■ RECORDS SUPPLIED:
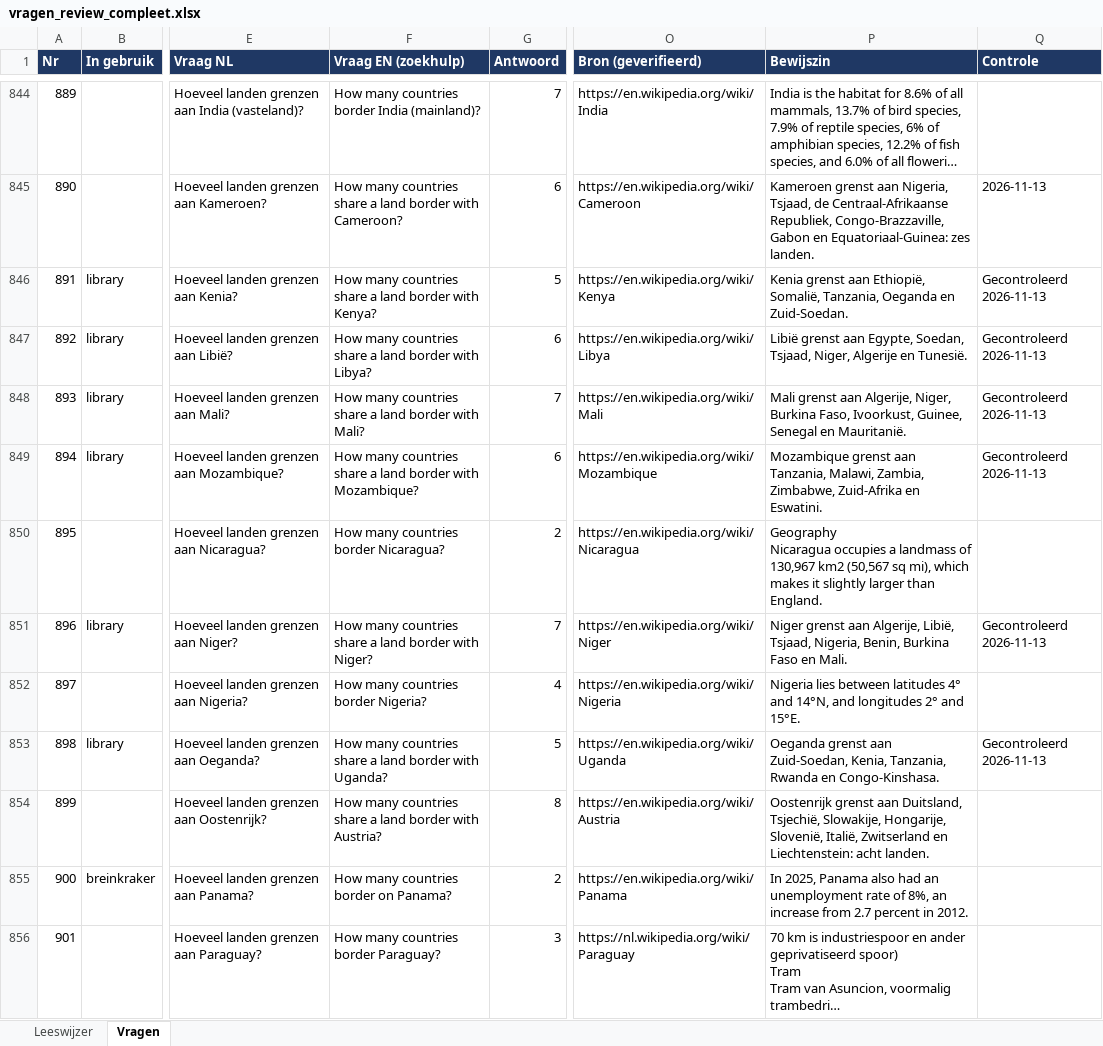
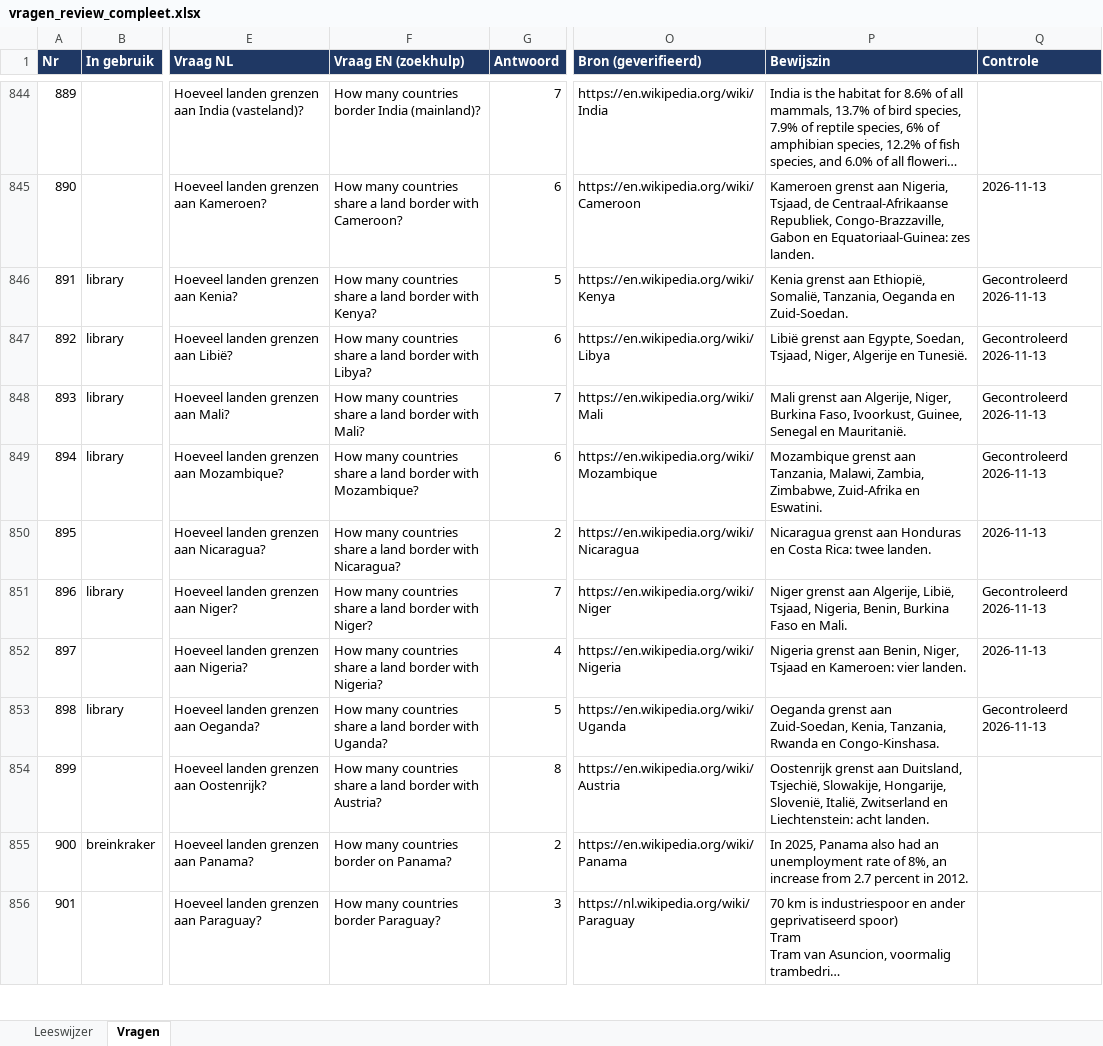
Before and after one commit to b-force-dev/Netto, an Excel workbook: vragen/vragen_review_compleet.xlsx, sheet Vragen, drawn as a sheet; only a part is shown, gaps mark what is left out; long unchanged cells end in …; values as stored, in another font and other column widths than the file's, no borders; ↵ is a line break in a cell; the diff covers the shown part only; the diff names each change by its address in the sheet, - before the commit and + after, or states it on an @@ line.

```diff
--- a/vragen/vragen_review_compleet.xlsx (sheet Vragen)
+++ b/vragen/vragen_review_compleet.xlsx (sheet Vragen)
-F850 (Vraag EN (zoekhulp)): How many countries border Nicaragua?
+F850 (Vraag EN (zoekhulp)): How many countries share a land border with Nicaragua?
-P850 (Bewijszin): Geography ↵ Nicaragua occupies a landmass of 130,967 km2 (50,567 sq mi), which makes it slightly larger than England.
+P850 (Bewijszin): Nicaragua grenst aan Honduras en Costa Rica: twee landen.
-Q850 (Controle): (empty)
+Q850 (Controle): 2026-11-13
-F852 (Vraag EN (zoekhulp)): How many countries border Nigeria?
+F852 (Vraag EN (zoekhulp)): How many countries share a land border with Nigeria?
-P852 (Bewijszin): Nigeria lies between latitudes 4° and 14°N, and longitudes 2° and 15°E.
+P852 (Bewijszin): Nigeria grenst aan Benin, Niger, Tsjaad en Kameroen: vier landen.
-Q852 (Controle): (empty)
+Q852 (Controle): 2026-11-13
```
Also changed, not shown: 7 added rows and 92 edited cells elsewhere in this sheet, 8 other files.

■ REQUIRED WORK:
Return all the lines above exactly; none of the pictures should appear.

■ THE COMPLETED TASK:
Before and after one commit to b-force-dev/Netto, an Excel workbook: vragen/vragen_review_compleet.xlsx, sheet Vragen, drawn as a sheet; only a part is shown, gaps mark what is left out; long unchanged cells end in …; values as stored, in another font and other column widths than the file's, no borders; ↵ is a line break in a cell; the diff covers the shown part only; the diff names each change by its address in the sheet, - before the commit and + after, or states it on an @@ line.

```diff
--- a/vragen/vragen_review_compleet.xlsx (sheet Vragen)
+++ b/vragen/vragen_review_compleet.xlsx (sheet Vragen)
-F850 (Vraag EN (zoekhulp)): How many countries border Nicaragua?
+F850 (Vraag EN (zoekhulp)): How many countries share a land border with Nicaragua?
-P850 (Bewijszin): Geography ↵ Nicaragua occupies a landmass of 130,967 km2 (50,567 sq mi), which makes it slightly larger than England.
+P850 (Bewijszin): Nicaragua grenst aan Honduras en Costa Rica: twee landen.
-Q850 (Controle): (empty)
+Q850 (Controle): 2026-11-13
-F852 (Vraag EN (zoekhulp)): How many countries border Nigeria?
+F852 (Vraag EN (zoekhulp)): How many countries share a land border with Nigeria?
-P852 (Bewijszin): Nigeria lies between latitudes 4° and 14°N, and longitudes 2° and 15°E.
+P852 (Bewijszin): Nigeria grenst aan Benin, Niger, Tsjaad en Kameroen: vier landen.
-Q852 (Controle): (empty)
+Q852 (Controle): 2026-11-13
```
Also changed, not shown: 7 added rows and 92 edited cells elsewhere in this sheet, 8 other files.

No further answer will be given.